24/7 Wall St. identifies cult stocks often in the same light as “story stocks,” which would imply that the story is often larger than the reality or the current history of the company. As you will see, these cult stocks can fall from grace rather quickly — even if they haven’t been in the good grace of the trading gods for some time.

When investors see normal daily moves in the Dow Jones Industrial Average or in the S&P 500, they generally see a move of less than 1% up or down on any given day. A big news day might mean a move of 1% or 2%, but a 2% move on the Dow at this point is still more than 350 points in either direction.

Five of these cult stocks have put a serious sting on themselves and their shareholders either, in fresh trading Thursday or in recent days. The common denominator is that earnings season has been rather cruel to these companies, with drops of 20% to 40% on average.

Here are five cult stocks that have destroyed their shareholders so far during this earnings season.

Achillion Pharmaceuticals

Achillion Pharmaceuticals Inc. (NASDAQ: ACHN) may feel like the move is extreme, but its current $525 million market cap was valued at $835 million or so before the drop. Some investors may be disappointed on its drug development updates. Leerink has just warned about questions being raised by liver enzyme elevations in its ongoing MAD Study and being unable to get more information from the company. Things are substantially worse than in early 2015 when it was going to be a potential key biotech.

When Achillion reported its third-quarter financial results early Thursday, it posted a net loss of $0.15 per share with no revenues for the quarter. Consensus estimates from Thomson Reuters had called for a net loss of $0.16 per share with no revenue estimate. Last year, Achillion actually posted a profit during this quarter, $0.19 in earnings per share (EPS), and $33.82 million in revenue.

Achillion shares were last seen trading down 30.5% at $4.19 midday on Thursday. The stock even hit a new 52-week low of $3.78 (versus a 52-week high of $10.95). The 8 million shares traded by noon was also more than six times normal trading volume, and this already marked the most active trading day going back at least a year. Achillion has been public since late 2006, and it was a $15 stock in early 2007.

First Solar

It may feel like it is impossible for First Solar Inc. (NASDAQ: FSLR) to be a cult stock since it is the leader among U.S. solar outfits. Still, solar has fallen very much out of favor, and the fate of post-2016 subsidies remains in the air.

First Solar shares got demolished on Thursday after the company reported its third-quarter results. The company actually had a strong quarter on the bottom line, with $1.22 in EPS, versus the consensus estimate of $0.74. However, revenues failed to live up to expectations, coming in at $688 million, compared with the consensus estimate of $988 million.

Shares of First Solar were down 18.5% at $33.07 on Thursday, and the stock hit a 52-week low of $32.90 on the same day.
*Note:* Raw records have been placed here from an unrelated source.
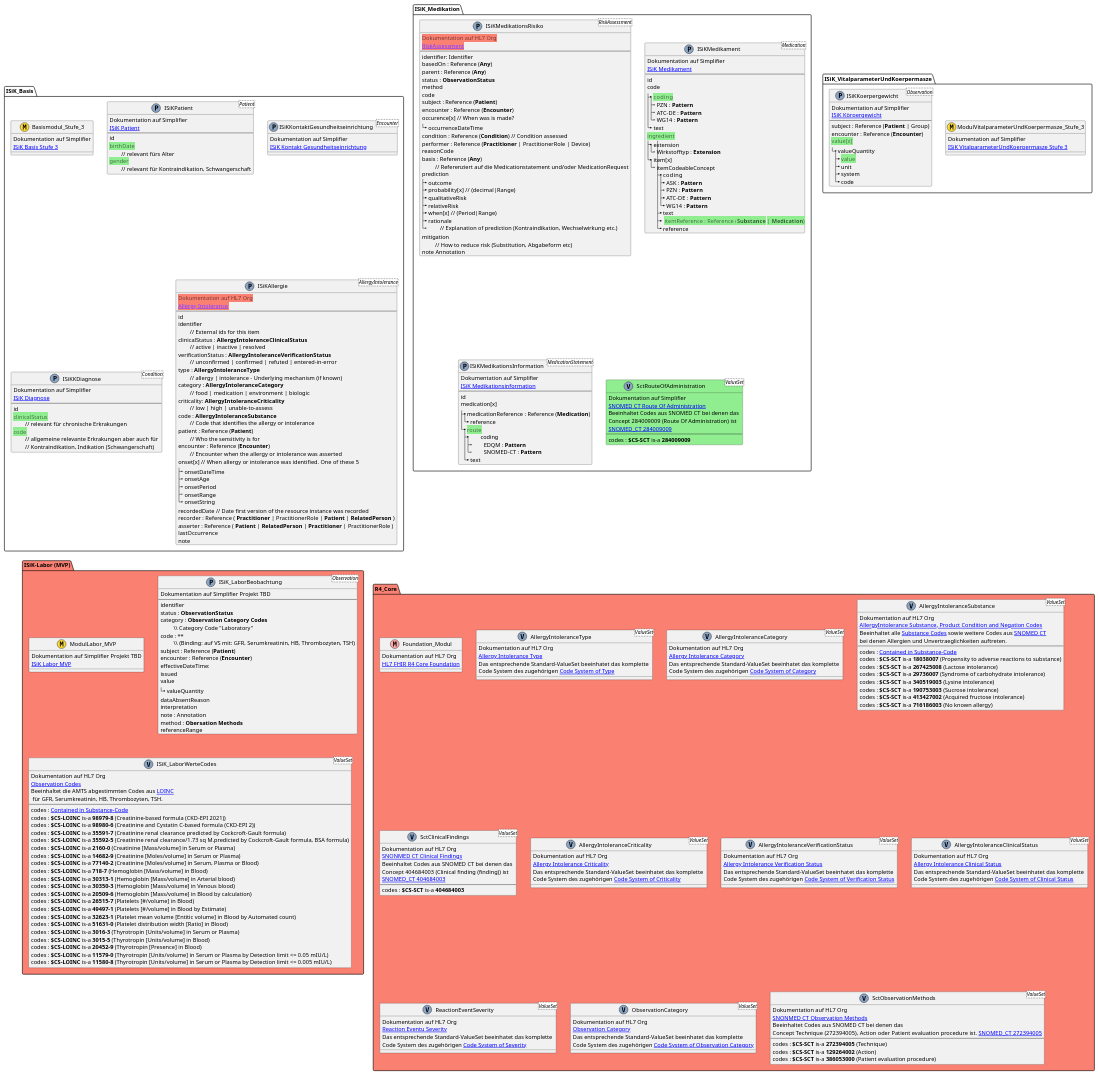
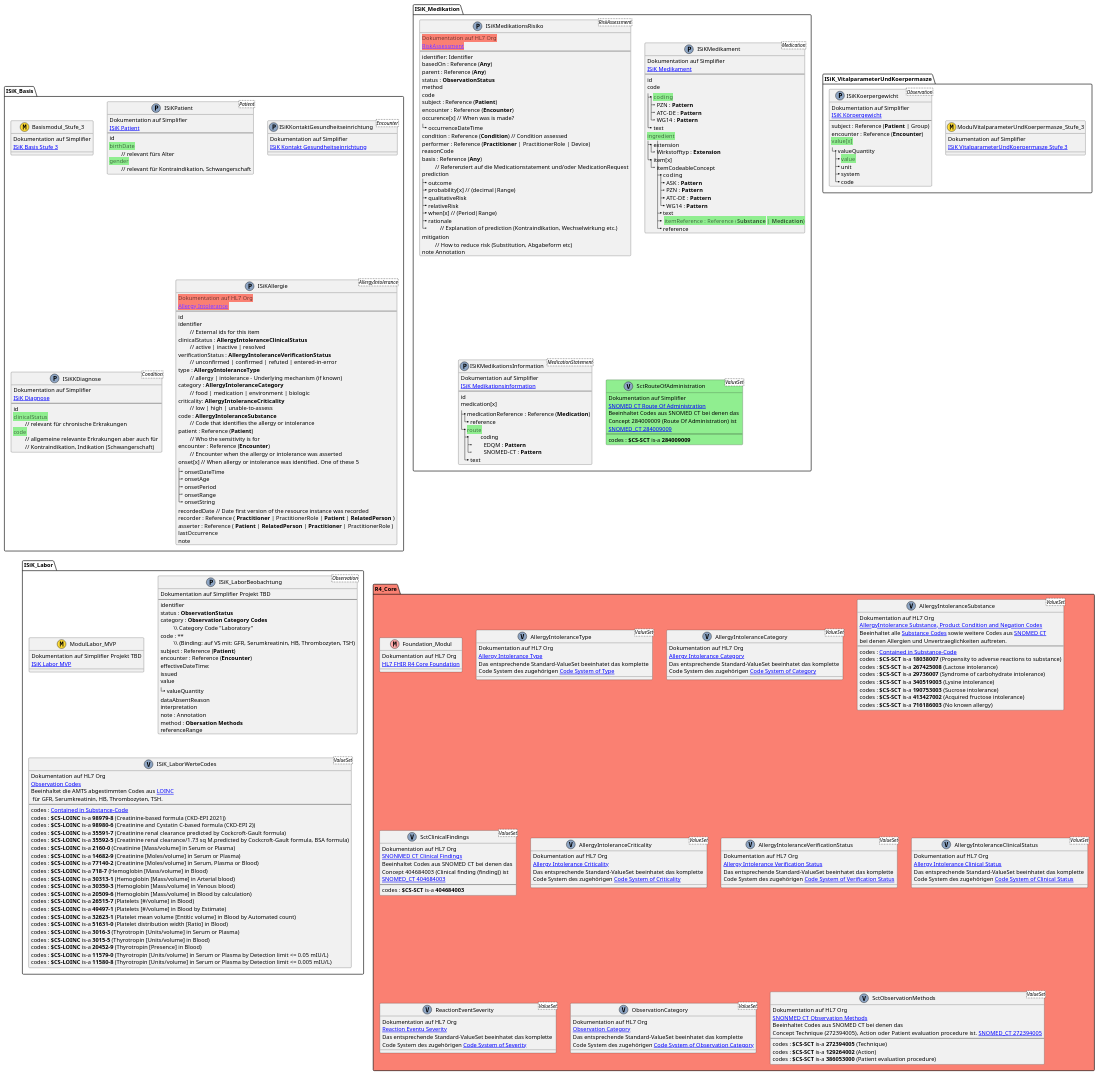
The diagram in Material/images/src/plantuml/amts_infomodell.puml (gematik/spec-ISiK-Medikation), drawn with PlantUML before and after one commit. The commit also changed 1 other file, not shown here.

Commit message:
resource diagram amts

```diff
--- a/Material/images/src/plantuml/amts_infomodell.puml
+++ b/Material/images/src/plantuml/amts_infomodell.puml
@@ -187,10 +187,10 @@
    }
 }
 
-package "ISiK-Labor (MVP)" #Salmon{
+package ISiK_Labor {
     class ModulLabor_MVP <<(M,#FFDC36)>>{
       Dokumentation auf Simplifier Projekt TBD
-      [[https://simplifier.net/isik-labor-v3/~introduction ISiK Labor MVP]]
+      [[https://simplifier.net/isik-labor-v4/~introduction ISiK Labor MVP]]
    }
 
    class ISiK_LaborBeobachtung <Observation><<(P,#8DA5C4)>>{
@@ -337,11 +337,13 @@
       [[https://hl7.org/fhir/R4/valueset-reaction-event-severity.html Reaction Eventu Severity]]
       Das entsprechende Standard-ValueSet beeinhatet das komplette \nCode System des zugehörigen [[https://hl7.org/fhir/R4/codesystem-reaction-event-severity.html Code System of Severity]]
    }
+
    class ObservationCategory <ValueSet><<(V,#8DA5C4)>>{
       Dokumentation auf HL7 Org 
       [[https://hl7.org/fhir/R4/valueset-observation-category.html Observation Category]]
       Das entsprechende Standard-ValueSet beeinhatet das komplette \nCode System des zugehörigen [[https://hl7.org/fhir/R4/codesystem-observation-category.html Code System of Observation Category]]
    }
+
    class SctObservationMethods <ValueSet><<(V,#8DA5C4)>>{
       Dokumentation auf HL7 Org 
       [[https://hl7.org/fhir/R4/valueset-observation-methods.html SNONMED CT Observation Methods]]
```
Keep in mind that First Solar was down 1.1% at $40.58 ahead of earnings and down just 6.3% at $38.00 in Thursday morning’s premarket hours.

Fitbit

Fitbit Inc. (NYSE: FIT) is truly proving to be a one-hit wonder. It has great products and has a solid ecosystem being built, but the strategy for continued growth ahead feels more than just muted. It has seen many post-earnings analyst downgrades.

Fitbit saw its shares lose about a third of their value on Thursday after the company reported its third-quarter earnings after the close on Wednesday. Essentially, the company posted $0.19 in EPS and $503.8 million in revenue. However consensus estimates called for EPS of $0.17 and $506.9 million in revenue. Despite the earnings beat, investors are concerned that Fitbit might not be growing fast enough to compete with its larger wearables competitors like Apple or even Nike.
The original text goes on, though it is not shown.